I am not aware of any representations made from the relevant United Nations official, but I shall check that out for the noble Lord and let him know. I stress that the authenticity is absolutely a matter for the Special Investigations Branch, which along with others is looking into the issue at present.

I reassure the noble Lord and the House that all in the Armed Forces are given thorough mandatory training courses, which include specific guidance on handling prisoners of war. All personnel must attend refresher training every year. The House will not be surprised to hear that, before going to Iraq, all personnel are briefed on the rules of engagement and on procedures for dealing with prisoners of war and other detainees. It may not be so widely known that each combat unit is required to have eight senior noncommissioned officers trained in handling prisoners of war. Units responsible for the routine handling of detainees conduct further specialist training.

I was delighted by what the noble Lord, Lord Astor, said about the Queen's Lancashire Regiment.

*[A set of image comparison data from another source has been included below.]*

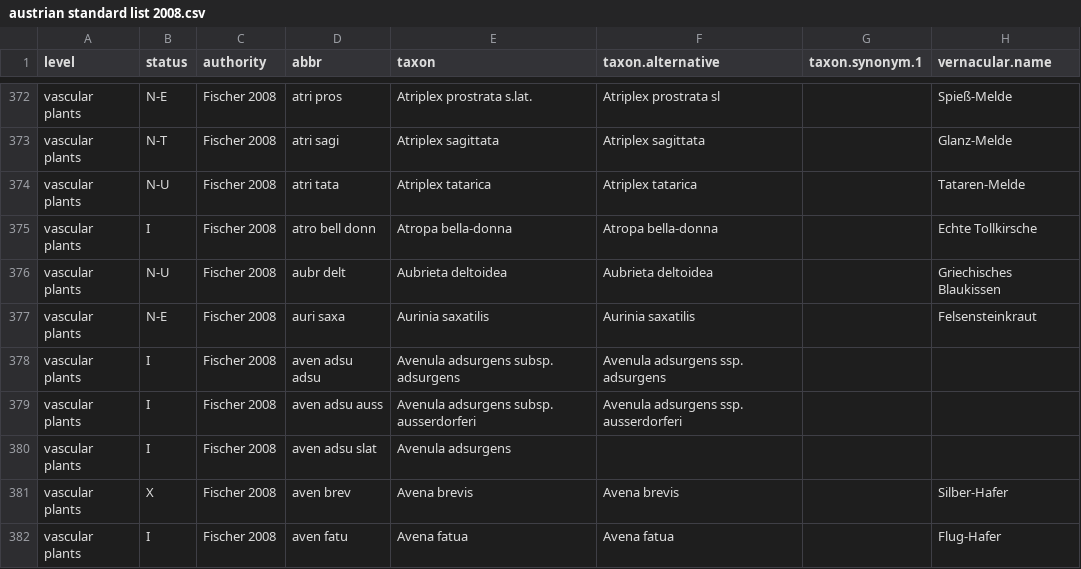
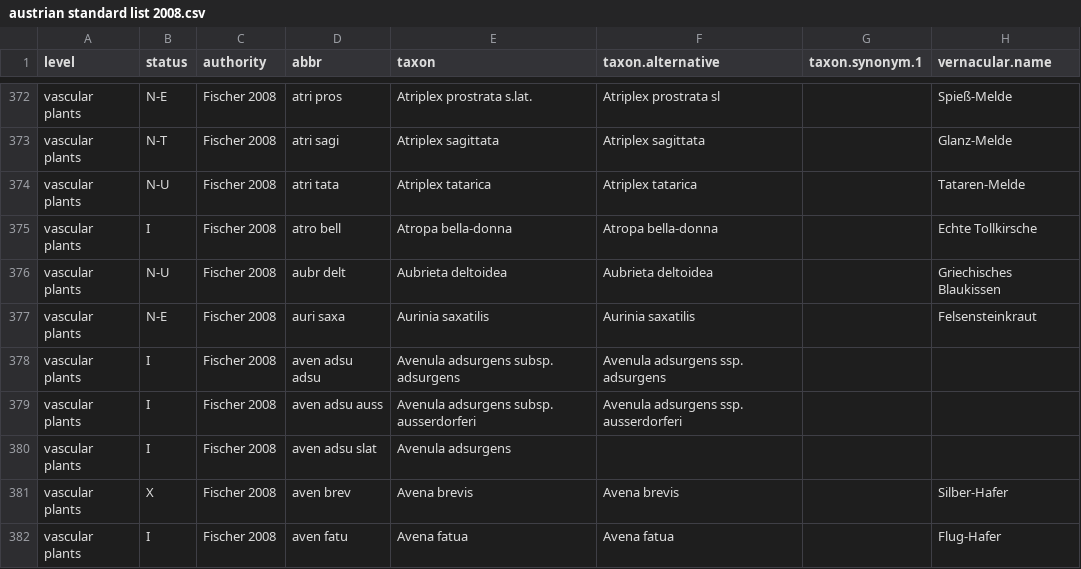
Before and after one commit to kardinal-eros/vegsoup-standards, a CSV file: austrian standard list 2008/austrian standard list 2008.csv, drawn as a sheet; only a part is shown, gaps mark what is left out; the diff covers the shown part only; the diff names each change by its address in the sheet, - before the commit and + after, or states it on an @@ line.

```diff
--- a/austrian standard list 2008/austrian standard list 2008.csv
+++ b/austrian standard list 2008/austrian standard list 2008.csv
-D375 (abbr): atro bell donn
+D375 (abbr): atro bell
```
Also changed, not shown: 4 added rows and 10 edited cells elsewhere in this file, 1 other file.
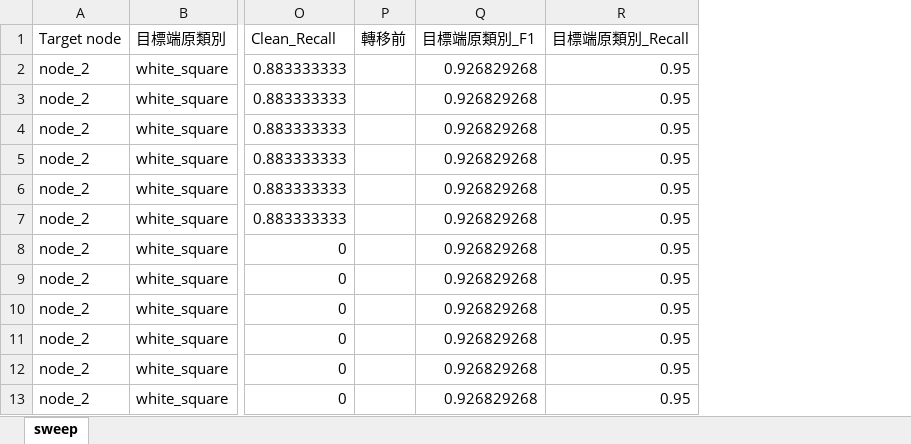
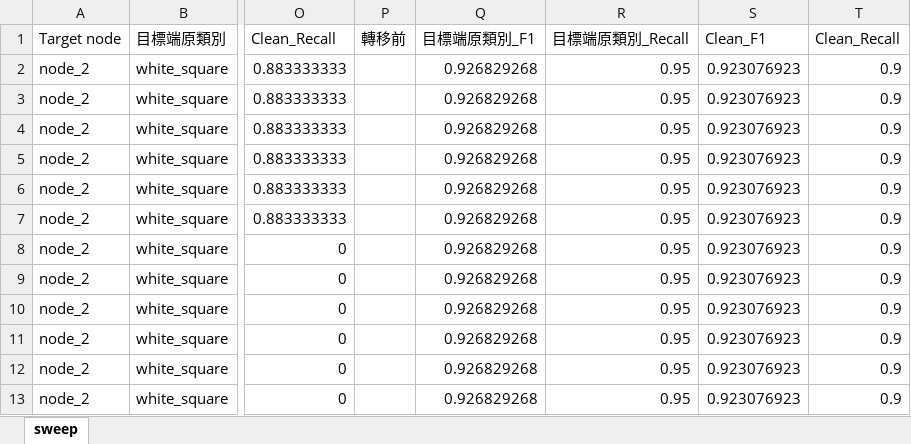
Before and after one commit to SooN0429/E2EDT, an Excel workbook: transfer/excel_export/sweep_node2_20261014_180352.xlsx, sheet sweep, drawn as a sheet; only a part is shown, gaps mark what is left out; values as stored, in another font and other column widths than the file's, no borders; the diff names each change by its address in the sheet, - before the commit and + after, or states it on an @@ line.

Commit message:
補數據

```diff
--- a/transfer/excel_export/sweep_node2_20261014_180352.xlsx (sheet sweep)
+++ b/transfer/excel_export/sweep_node2_20261014_180352.xlsx (sheet sweep)
+column S (Clean_F1), rows 2-13: all 0.923076923
+column T (Clean_Recall), rows 2-13: all 0.9
```
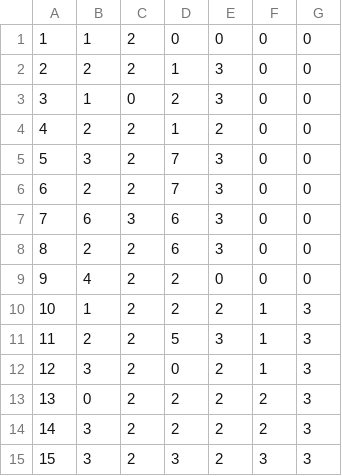
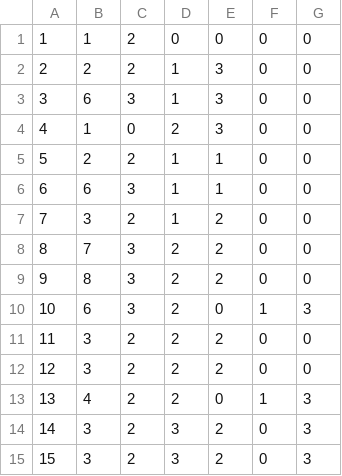
Before and after one commit to contrejo27/medievalMath, a CSV file: Castle Math/Assets/Resources/waves/kells_WaveEasy.csv, drawn as a sheet.

Commit message:
wave tuning, fixed kells navmesh

```diff
--- a/Castle Math/Assets/Resources/waves/kells_WaveEasy.csv
+++ b/Castle Math/Assets/Resources/waves/kells_WaveEasy.csv
@@ -2,14 +2,14 @@
 2,2,2,1,3,0,0
-3,1,0,2,3,0,0
-4,2,2,1,2,0,0
-5,3,2,7,3,0,0
-6,2,2,7,3,0,0
-7,6,3,6,3,0,0
-8,2,2,6,3,0,0
-9,4,2,2,0,0,0
-10,1,2,2,2,1,3
-11,2,2,5,3,1,3
-12,3,2,0,2,1,3
-13,0,2,2,2,2,3
-14,3,2,2,2,2,3
-15,3,2,3,2,3,3
+3,6,3,1,3,0,0
+4,1,0,2,3,0,0
+5,2,2,1,1,0,0
+6,6,3,1,1,0,0
+7,3,2,1,2,0,0
+8,7,3,2,2,0,0
+9,8,3,2,2,0,0
+10,6,3,2,0,1,3
+11,3,2,2,2,0,0
+12,3,2,2,2,0,0
+13,4,2,2,0,1,3
+14,3,2,3,2,0,3
+15,3,2,3,2,0,3
```
Also changed, not shown: 13 other files.
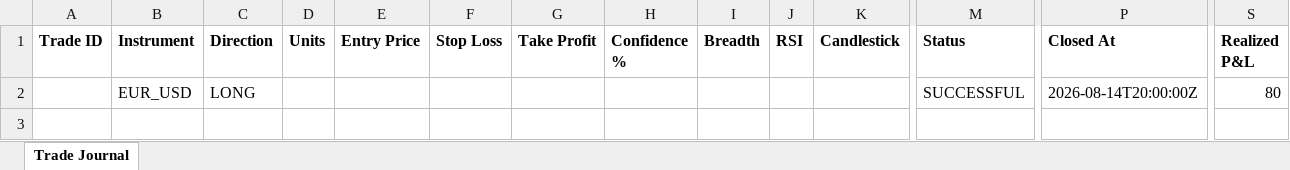
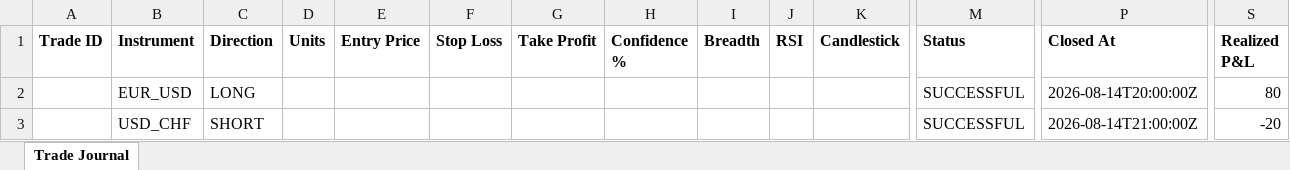
Before and after one commit to wxthesparthaaa/Claude-Trade-Agent, an Excel workbook: trade_journal.xlsx, sheet Trade Journal, drawn as a sheet; only a part is shown, gaps mark what is left out; values as stored, in another font and other column widths than the file's, no borders; rows hold the shown columns only; the diff names each change by its address in the sheet, - before the commit and + after, or states it on an @@ line.

Commit message:
Update trade_journal.xlsx

```diff
--- a/trade_journal.xlsx (sheet Trade Journal)
+++ b/trade_journal.xlsx (sheet Trade Journal)
+row 3:  | USD_CHF | SHORT |  |  |  |  |  |  |  |  | SUCCESSFUL | 2026-08-14T21:00:00Z | -20
```
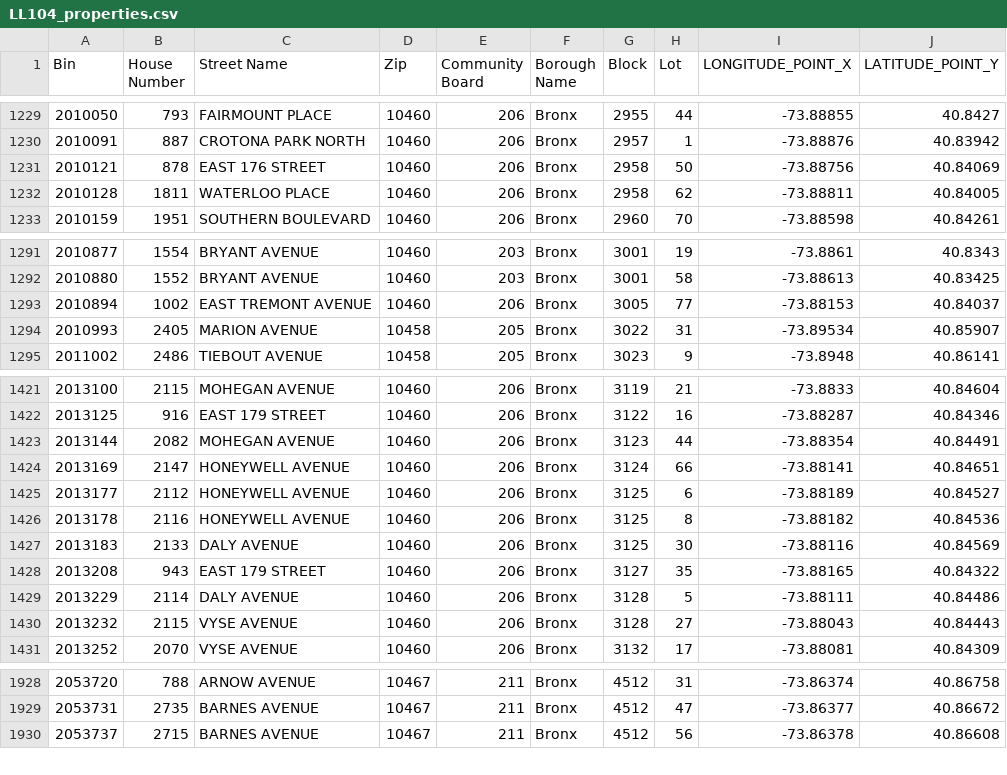
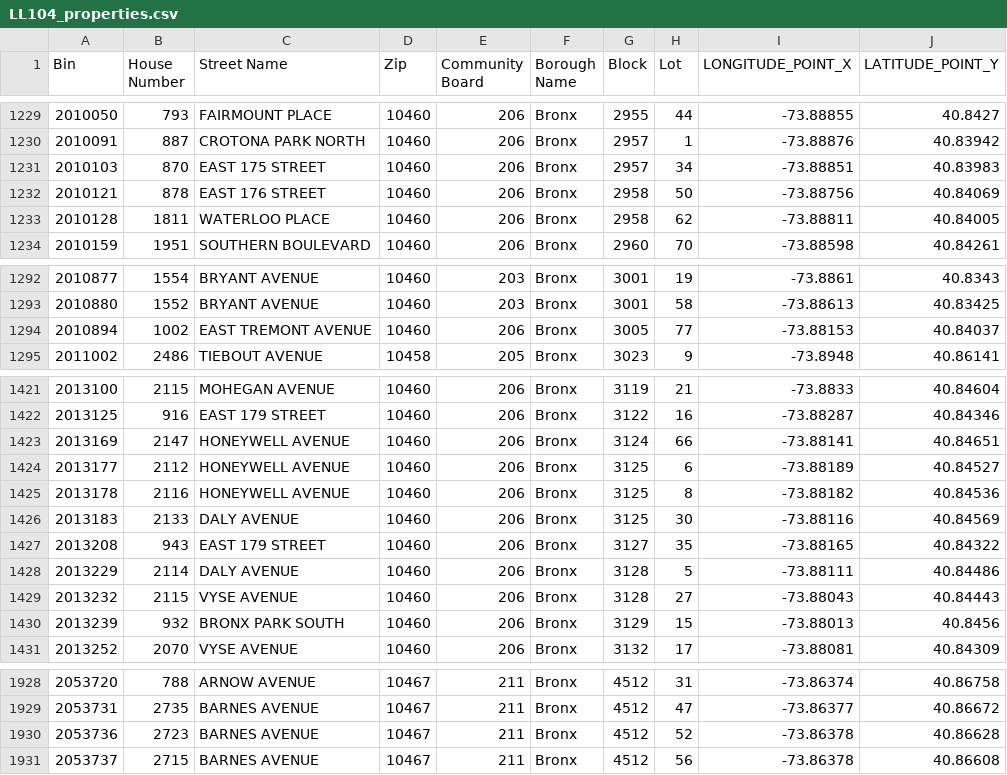
Before and after one commit to NYCDOB/LL104, a CSV file: data/LL104_properties.csv, drawn as a sheet; only a part is shown, gaps mark what is left out; the diff covers the shown part only.

```diff
--- a/data/LL104_properties.csv
+++ b/data/LL104_properties.csv
@@ -1230,2 +1230,3 @@ Bin,House Number,Street Name,Zip,Community Board,Borough Name,Block,Lot,LONGITUD
 2010091,887,CROTONA PARK NORTH,10460,206,Bronx,2957,1,-73.88876,40.83942
+2010103,870,EAST 175 STREET,10460,206,Bronx,2957,34,-73.88851,40.83983
 2010121,878,EAST  176 STREET,10460,206,Bronx,2958,50,-73.88756,40.84069
@@ -1293,3 +1294,2 @@ Bin,House Number,Street Name,Zip,Community Board,Borough Name,Block,Lot,LONGITUD
 2010894,1002,EAST TREMONT AVENUE,10460,206,Bronx,3005,77,-73.88153,40.84037
-2010993,2405,MARION AVENUE,10458,205,Bronx,3022,31,-73.89534,40.85907
 2011002,2486,TIEBOUT AVENUE,10458,205,Bronx,3023,9,-73.8948,40.86141
@@ -1422,3 +1422,2 @@ Bin,House Number,Street Name,Zip,Community Board,Borough Name,Block,Lot,LONGITUD
 2013125,916,EAST 179 STREET,10460,206,Bronx,3122,16,-73.88287,40.84346
-2013144,2082,MOHEGAN AVENUE,10460,206,Bronx,3123,44,-73.88354,40.84491
 2013169,2147,HONEYWELL AVENUE,10460,206,Bronx,3124,66,-73.88141,40.84651
@@ -1430,2 +1429,3 @@ Bin,House Number,Street Name,Zip,Community Board,Borough Name,Block,Lot,LONGITUD
 2013232,2115,VYSE AVENUE,10460,206,Bronx,3128,27,-73.88043,40.84443
+2013239,932,BRONX PARK SOUTH,10460,206,Bronx,3129,15,-73.88013,40.8456
 2013252,2070,VYSE AVENUE,10460,206,Bronx,3132,17,-73.88081,40.84309
@@ -1929,2 +1929,3 @@ Bin,House Number,Street Name,Zip,Community Board,Borough Name,Block,Lot,LONGITUD
 2053731,2735,BARNES AVENUE,10467,211,Bronx,4512,47,-73.86377,40.86672
+2053736,2723,BARNES AVENUE,10467,211,Bronx,4512,52,-73.86378,40.86628
 2053737,2715,BARNES AVENUE,10467,211,Bronx,4512,56,-73.86378,40.86608
```
Also changed, not shown: 7 added rows and 5 removed rows elsewhere in this file, 1 other file.
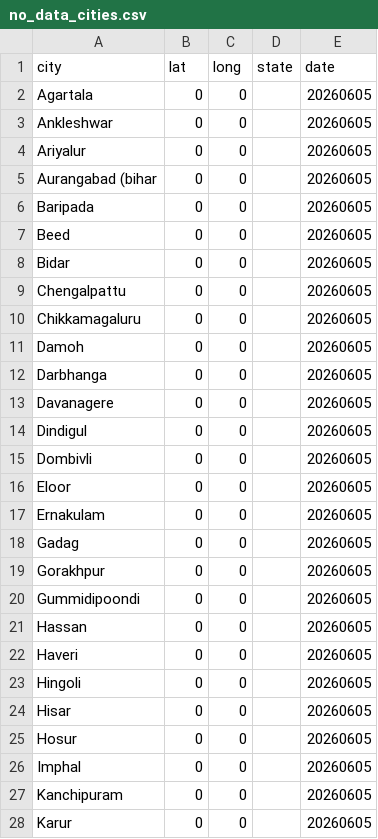
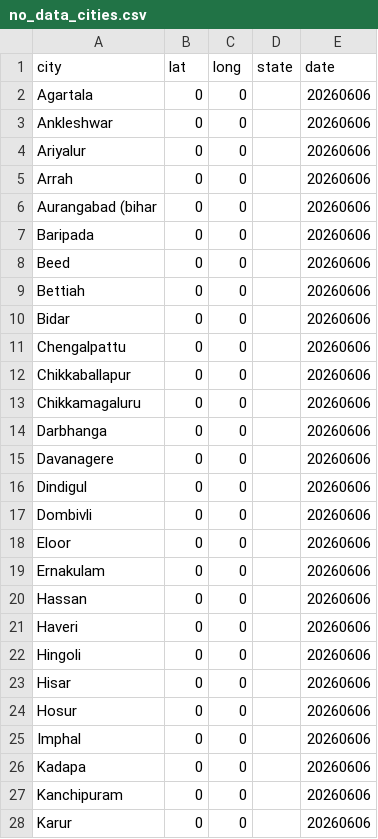
Before and after one commit to ShalakaS/autoupdating, a CSV file: no_data_cities.csv, drawn as a sheet; only a part is shown; the diff covers the shown part only.

```diff
--- a/no_data_cities.csv
+++ b/no_data_cities.csv
@@ -1,28 +1,28 @@
 city,lat,long,state,date
-Agartala,0,0,,20260605
-Ankleshwar,0,0,,20260605
-Ariyalur,0,0,,20260605
-Aurangabad (bihar,0,0,,20260605
-Baripada,0,0,,20260605
-Beed,0,0,,20260605
-Bidar,0,0,,20260605
-Chengalpattu,0,0,,20260605
-Chikkamagaluru,0,0,,20260605
-Damoh,0,0,,20260605
-Darbhanga,0,0,,20260605
-Davanagere,0,0,,20260605
-Dindigul,0,0,,20260605
-Dombivli,0,0,,20260605
-Eloor,0,0,,20260605
-Ernakulam,0,0,,20260605
-Gadag,0,0,,20260605
-Gorakhpur,0,0,,20260605
-Gummidipoondi,0,0,,20260605
-Hassan,0,0,,20260605
-Haveri,0,0,,20260605
-Hingoli,0,0,,20260605
-Hisar,0,0,,20260605
-Hosur,0,0,,20260605
-Imphal,0,0,,20260605
-Kanchipuram,0,0,,20260605
-Karur,0,0,,20260605
+Agartala,0,0,,20260606
+Ankleshwar,0,0,,20260606
+Ariyalur,0,0,,20260606
+Arrah,0,0,,20260606
+Aurangabad (bihar,0,0,,20260606
+Baripada,0,0,,20260606
+Beed,0,0,,20260606
+Bettiah,0,0,,20260606
+Bidar,0,0,,20260606
+Chengalpattu,0,0,,20260606
+Chikkaballapur,0,0,,20260606
+Chikkamagaluru,0,0,,20260606
+Darbhanga,0,0,,20260606
+Davanagere,0,0,,20260606
+Dindigul,0,0,,20260606
+Dombivli,0,0,,20260606
+Eloor,0,0,,20260606
+Ernakulam,0,0,,20260606
+Hassan,0,0,,20260606
+Haveri,0,0,,20260606
+Hingoli,0,0,,20260606
+Hisar,0,0,,20260606
+Hosur,0,0,,20260606
+Imphal,0,0,,20260606
+Kadapa,0,0,,20260606
+Kanchipuram,0,0,,20260606
+Karur,0,0,,20260606
```
Also changed, not shown: 9 added rows, 3 removed rows and 41 edited cells elsewhere in this file, 5 other files.
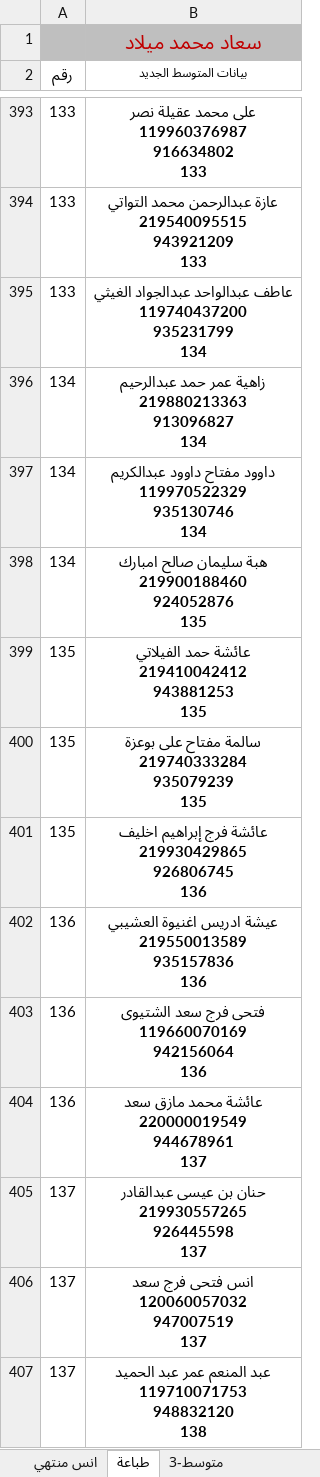
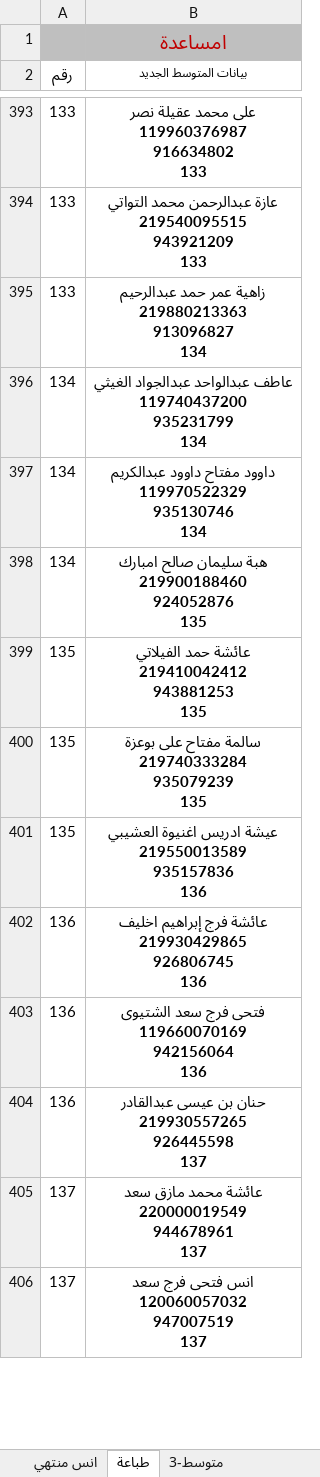
Before and after one commit to ahbayo-dotcom/office-14, an Excel workbook: Data/متوسط جديد 2026.xlsm, sheet طباعة, drawn as a sheet; only a part is shown, gaps mark what is left out; values as stored, in another font and other column widths than the file's, no borders; table styles not drawn; removed rows and columns are numbered as before the commit, all else as after; ↵ is a line break in a cell; the diff covers the shown part only; the diff names each change by its address in the sheet, - before the commit and + after, or states it on an @@ line.

```diff
--- a/Data/متوسط جديد 2026.xlsm (sheet طباعة)
+++ b/Data/متوسط جديد 2026.xlsm (sheet طباعة)
-B1 (بيانات المتوسط الجديد): سعاد محمد ميلاد
+B1 (بيانات المتوسط الجديد): امساعدة
-row 395: 133 | عاطف عبدالواحد عبدالجواد الغيثي ↵ 119740437200 ↵ 935231799 ↵ 134
-A395 (رقم): 134
+A395 (رقم): 133
+row 396: 134 | عاطف عبدالواحد عبدالجواد الغيثي ↵ 119740437200 ↵ 935231799 ↵ 134
-row 401: 135 | عائشة فرج إبراهيم اخليف ↵ 219930429865 ↵ 926806745 ↵ 136
-A401 (رقم): 136
+A401 (رقم): 135
+row 402: 136 | عائشة فرج إبراهيم اخليف ↵ 219930429865 ↵ 926806745 ↵ 136
-row 404: 136 | عائشة محمد مازق سعد ↵ 220000019549 ↵ 944678961 ↵ 137
-A404 (رقم): 137
+A404 (رقم): 136
+row 405: 137 | عائشة محمد مازق سعد ↵ 220000019549 ↵ 944678961 ↵ 137
-row 407: 137 | عبد المنعم عمر عبد الحميد ↵ 119710071753 ↵ 948832120 ↵ 138
```
Also changed, not shown: 93 added rows, 92 removed rows, 40 moved rows, 137 edited cells and cell formats elsewhere in this sheet, sheet تجميع البيانات, Data/متوسط جديد 2.xlsm.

Indeed, it has a very proud history, as was well said in this House and earlier this afternoon in another place.

I hear with interest the view of the noble Lord, Lord Redesdale, on authenticity. He will forgive me if I do not comment on it; he would not expect me to. The Ministry of Defence has given some attention to human rights legislation. It is our belief that. strictly speaking in law, it does not apply in Iraq. Whether it does or not may one day be tested. The important point to make is that the Armed Forces are fully aware of their obligations under international law, and training in the Geneva Convention is given to soldiers. The suggestion made in some quarters that our troops are not subject to the rule of law is not true; CPA order 17 sets out the jurisdiction that applies to the personnel of the multinational force and others. UK personnel are subject to UK law, as they would be in the United Kingdom.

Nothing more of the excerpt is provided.